"I can't say enough good things about him," Crist said last week. "He's been an absolutely grade-A public servant."
When Crist toured the Panhandle's hardest-hit beaches, Sole was by his side. When Crist took a trip out on the state wildlife commission's 50-foot patrol boat, the Orion, Sole rode along, too. The pair spent Father's Day riding a skimmer boat on St. Joe Bay as its crew practiced its work.
With Crist's time as governor winding down, Sole knows he also should be looking for a job. He just hasn't had time.
"Obviously I really love working at DEP, which I've done for almost 20 years now, but it's probably time for me to move on and let others take the helm," he said last week. "It's just hard for me to focus on that right now, although I know I need to focus on it."
One of the most vocal critics of the state and federal response has been Escambia County Commission Chairman Grover Robinson IV. Robinson said he saw plenty of problems with coordination in May but believes the state and local governments figured out how to work together better in June.
He praised Sole for working hard day in and day out to resolve everyone's problems. "We have not always agreed on the issues, but that doesn't mean I haven't been glad to have him as secretary of the DEP," Robinson said.
Oil has hit the beaches in Escambia County — primarily Pensacola Beach and Perdido Key — harder than any others in the state. Last week the spill seemed to be moving east, away from Pensacola, but it could return.
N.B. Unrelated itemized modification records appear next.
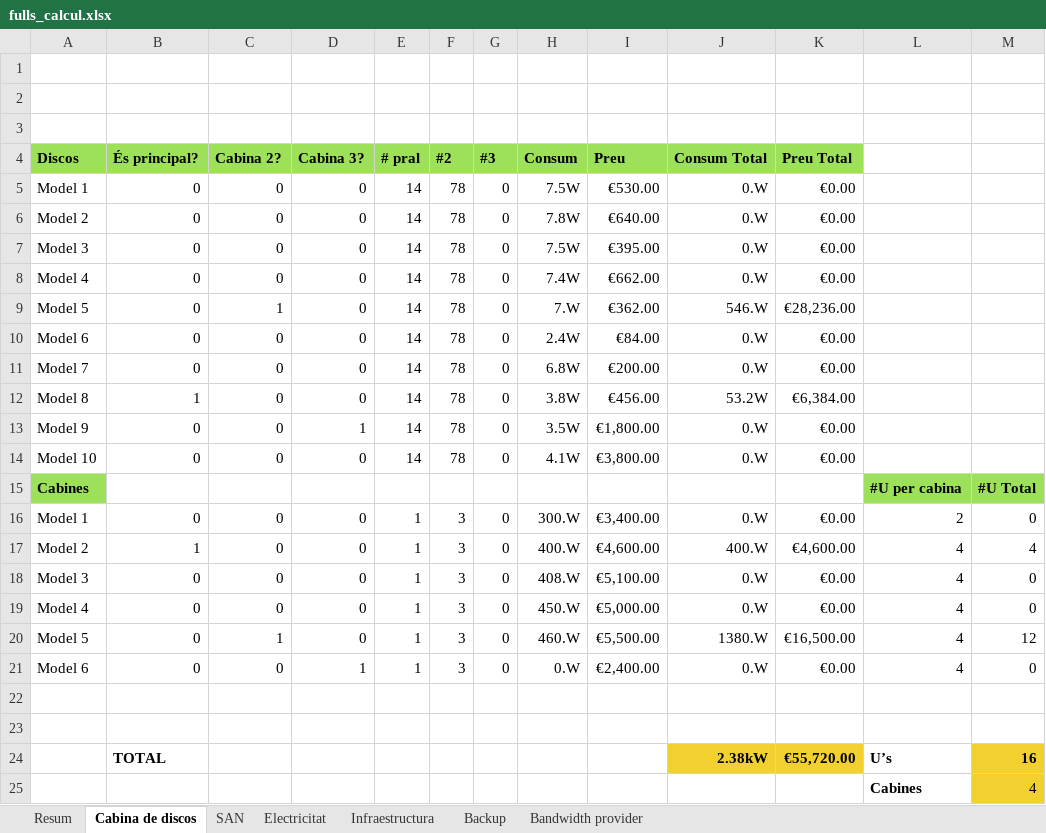
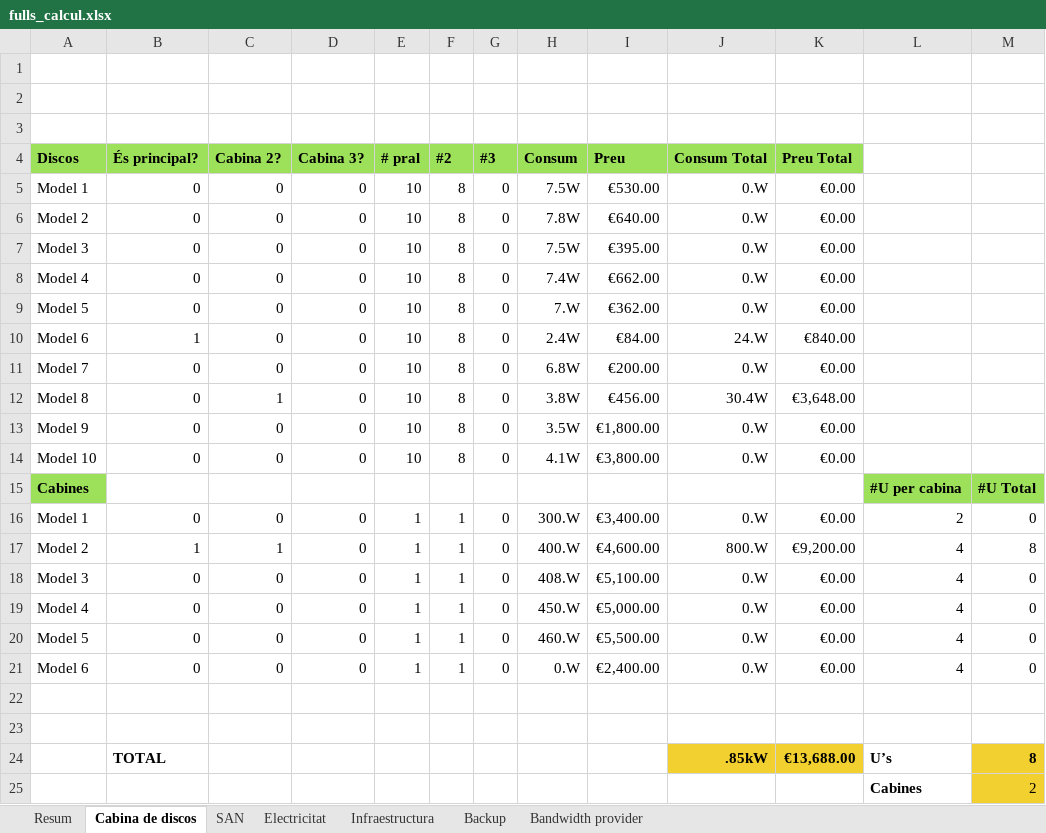
Before and after one commit to wanetty/CPD, an Excel workbook: A1/fulls_calcul.xlsx, sheet Cabina de discos, drawn as a sheet; values as stored, in another font and other column widths than the file's, no borders; removed rows and columns are numbered as before the commit, all else as after; the diff names each change by its address in the sheet, - before the commit and + after, or states it on an @@ line.

```diff
--- a/A1/fulls_calcul.xlsx (sheet Cabina de discos)
+++ b/A1/fulls_calcul.xlsx (sheet Cabina de discos)
-E5:E14 (# pral): 14
+E5:E14 (# pral): 10
-F5:F14 (#2): 78
+F5:F14 (#2): 8
-C9 (Cabina 2?): 1
+C9 (Cabina 2?): 0
-J9 (Consum Total): 546.W
+J9 (Consum Total): 0.W
-K9 (Preu Total): €28,236.00
+K9 (Preu Total): €0.00
-B10 (És principal?): 0
+B10 (És principal?): 1
-J10 (Consum Total): 0.W
+J10 (Consum Total): 24.W
-K10 (Preu Total): €0.00
+K10 (Preu Total): €840.00
-B12 (És principal?): 1
+B12 (És principal?): 0
-C12 (Cabina 2?): 0
+C12 (Cabina 2?): 1
-J12 (Consum Total): 53.2W
+J12 (Consum Total): 30.4W
-K12 (Preu Total): €6,384.00
+K12 (Preu Total): €3,648.00
-D13 (Cabina 3?): 1
+D13 (Cabina 3?): 0
-F16:F21 (#2): 3
+F16:F21 (#2): 1
-C17 (Cabina 2?): 0
+C17 (Cabina 2?): 1
-J17 (Consum Total): 400.W
+J17 (Consum Total): 800.W
-K17 (Preu Total): €4,600.00
+K17 (Preu Total): €9,200.00
-M17: 4
+M17: 8
-C20 (Cabina 2?): 1
+C20 (Cabina 2?): 0
-J20 (Consum Total): 1380.W
+J20 (Consum Total): 0.W
-K20 (Preu Total): €16,500.00
+K20 (Preu Total): €0.00
-M20: 12
+M20: 0
-D21 (Cabina 3?): 1
+D21 (Cabina 3?): 0
-row 24:  | TOTAL |  |  |  |  |  |  |  | 2.38kW | €55,720.00 | U’s | 16
-row 25:  |  |  |  |  |  |  |  |  |  |  | Cabines | 4
+row 24:  | TOTAL |  |  |  |  |  |  |  | .85kW | €13,688.00 | U’s | 8
+row 25:  |  |  |  |  |  |  |  |  |  |  | Cabines | 2
```
Also changed, not shown: sheet Electricitat, sheet Backup, sheet Resum, sheet Infraestructura, sheet Bandwidth provider, sheet SAN, charts or pictures.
So during a meeting with Crist and Sole, Robinson leaned over to Sole and asked: "Are the skimmers going to be here when the oil comes back? I'm counting on you."